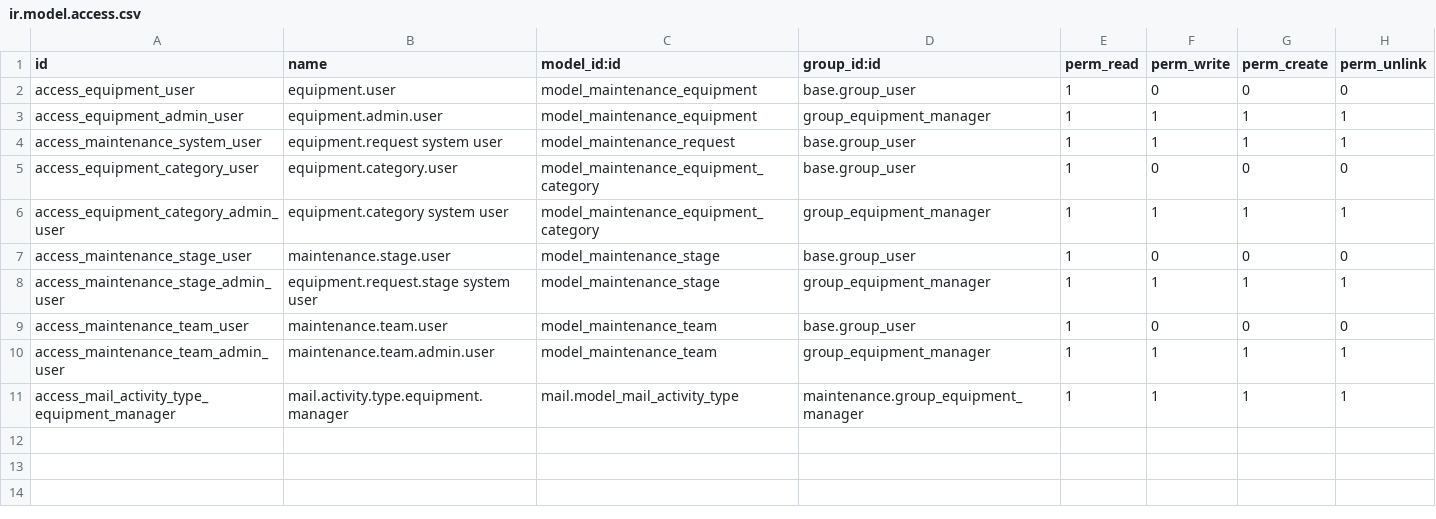
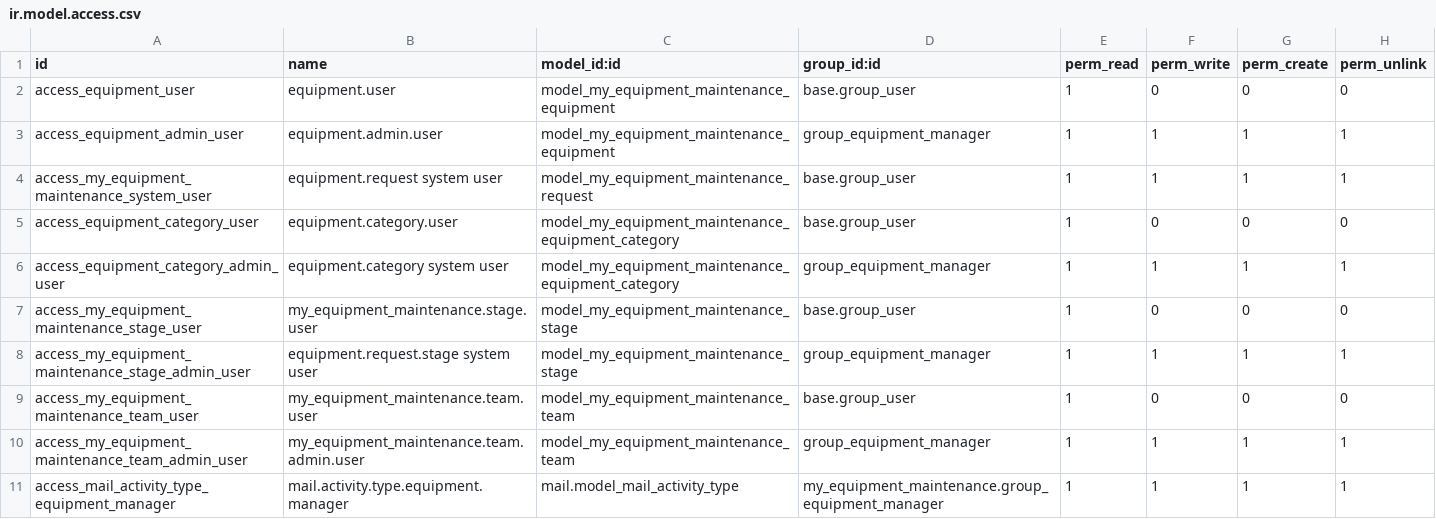
Before and after one commit to baoding-fenshuajiang/GoodERP_OCC, a CSV file: my_addons/my_equipment_maintenance/security/ir.model.access.csv, drawn as a sheet.

```diff
--- a/my_addons/my_equipment_maintenance/security/ir.model.access.csv
+++ b/my_addons/my_equipment_maintenance/security/ir.model.access.csv
@@ -1,11 +1,11 @@
 id,name,model_id:id,group_id:id,perm_read,perm_write,perm_create,perm_unlink
-access_equipment_user,equipment.user,model_maintenance_equipment,base.group_user,1,0,0,0
-access_equipment_admin_user,equipment.admin.user,model_maintenance_equipment,group_equipment_manager,1,1,1,1
-access_maintenance_system_user,equipment.request system user,model_maintenance_request,base.group_user,1,1,1,1
-access_equipment_category_user,equipment.category.user,model_maintenance_equipment_category,base.group_user,1,0,0,0
-access_equipment_category_admin_user,equipment.category system user,model_maintenance_equipment_category,group_equipment_manager,1,1,1,1
-access_maintenance_stage_user,maintenance.stage.user,model_maintenance_stage,base.group_user,1,0,0,0
-access_maintenance_stage_admin_user,equipment.request.stage system user,model_maintenance_stage,group_equipment_manager,1,1,1,1
-access_maintenance_team_user,maintenance.team.user,model_maintenance_team,base.group_user,1,0,0,0
-access_maintenance_team_admin_user,maintenance.team.admin.user,model_maintenance_team,group_equipment_manager,1,1,1,1
-access_mail_activity_type_equipment_manager,mail.activity.type.equipment.manager,mail.model_mail_activity_type,maintenance.group_equipment_manager,1,1,1,1
+access_equipment_user,equipment.user,model_my_equipment_maintenance_equipment,base.group_user,1,0,0,0
+access_equipment_admin_user,equipment.admin.user,model_my_equipment_maintenance_equipment,group_equipment_manager,1,1,1,1
+access_my_equipment_maintenance_system_user,equipment.request system user,model_my_equipment_maintenance_request,base.group_user,1,1,1,1
+access_equipment_category_user,equipment.category.user,model_my_equipment_maintenance_equipment_category,base.group_user,1,0,0,0
+access_equipment_category_admin_user,equipment.category system user,model_my_equipment_maintenance_equipment_category,group_equipment_manager,1,1,1,1
+access_my_equipment_maintenance_stage_user,my_equipment_maintenance.stage.user,model_my_equipment_maintenance_stage,base.group_user,1,0,0,0
+access_my_equipment_maintenance_stage_admin_user,equipment.request.stage system user,model_my_equipment_maintenance_stage,group_equipment_manager,1,1,1,1
+access_my_equipment_maintenance_team_user,my_equipment_maintenance.team.user,model_my_equipment_maintenance_team,base.group_user,1,0,0,0
+access_my_equipment_maintenance_team_admin_user,my_equipment_maintenance.team.admin.user,model_my_equipment_maintenance_team,group_equipment_manager,1,1,1,1
+access_mail_activity_type_equipment_manager,mail.activity.type.equipment.manager,mail.model_mail_activity_type,my_equipment_maintenance.group_equipment_manager,1,1,1,1
```
Also changed, not shown: 16 other files.
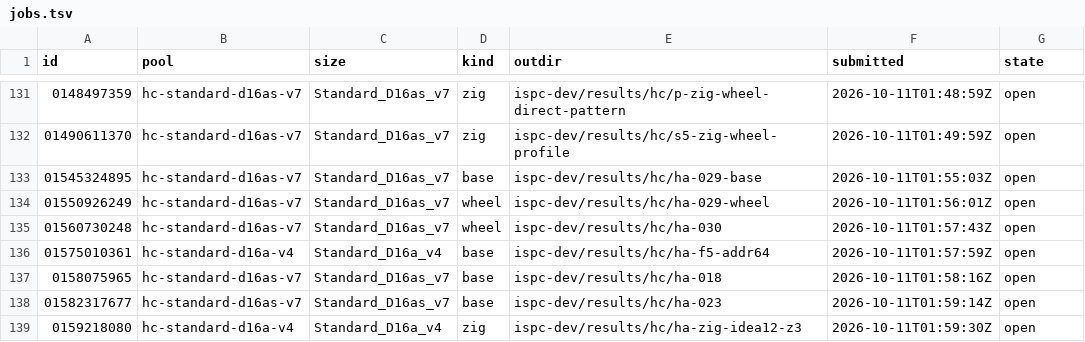
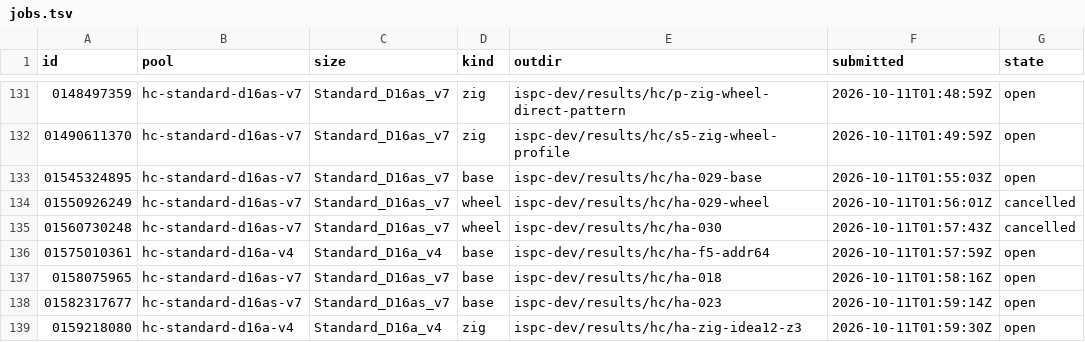
Before and after one commit to cauldnz/Primes, a TSV file: ispc-dev/results/hc/jobs.tsv, drawn as a sheet; only a part is shown, gaps mark what is left out.

```diff
--- a/ispc-dev/results/hc/jobs.tsv
+++ b/ispc-dev/results/hc/jobs.tsv
@@ -133,4 +133,4 @@ id	pool	size	kind	outdir	submitted	state
 01545324895	hc-standard-d16as-v7	Standard_D16as_v7	base	ispc-dev/results/hc/ha-029-base	2026-10-11T01:55:03Z	open
-01550926249	hc-standard-d16as-v7	Standard_D16as_v7	wheel	ispc-dev/results/hc/ha-029-wheel	2026-10-11T01:56:01Z	open
-01560730248	hc-standard-d16as-v7	Standard_D16as_v7	wheel	ispc-dev/results/hc/ha-030	2026-10-11T01:57:43Z	open
+01550926249	hc-standard-d16as-v7	Standard_D16as_v7	wheel	ispc-dev/results/hc/ha-029-wheel	2026-10-11T01:56:01Z	cancelled
+01560730248	hc-standard-d16as-v7	Standard_D16as_v7	wheel	ispc-dev/results/hc/ha-030	2026-10-11T01:57:43Z	cancelled
 01575010361	hc-standard-d16a-v4	Standard_D16a_v4	base	ispc-dev/results/hc/ha-f5-addr64	2026-10-11T01:57:59Z	open
```
Also changed, not shown: 2 other files.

TRY IT:
Note each line of the material holding "category" and copy it out.

ANSWER BOX:
-access_equipment_category_user,equipment.category.user,model_maintenance_equipment_category,base.group_user,1,0,0,0
-access_equipment_category_admin_user,equipment.category system user,model_maintenance_equipment_category,group_equipment_manager,1,1,1,1
+access_equipment_category_user,equipment.category.user,model_my_equipment_maintenance_equipment_category,base.group_user,1,0,0,0
+access_equipment_category_admin_user,equipment.category system user,model_my_equipment_maintenance_equipment_category,group_equipment_manager,1,1,1,1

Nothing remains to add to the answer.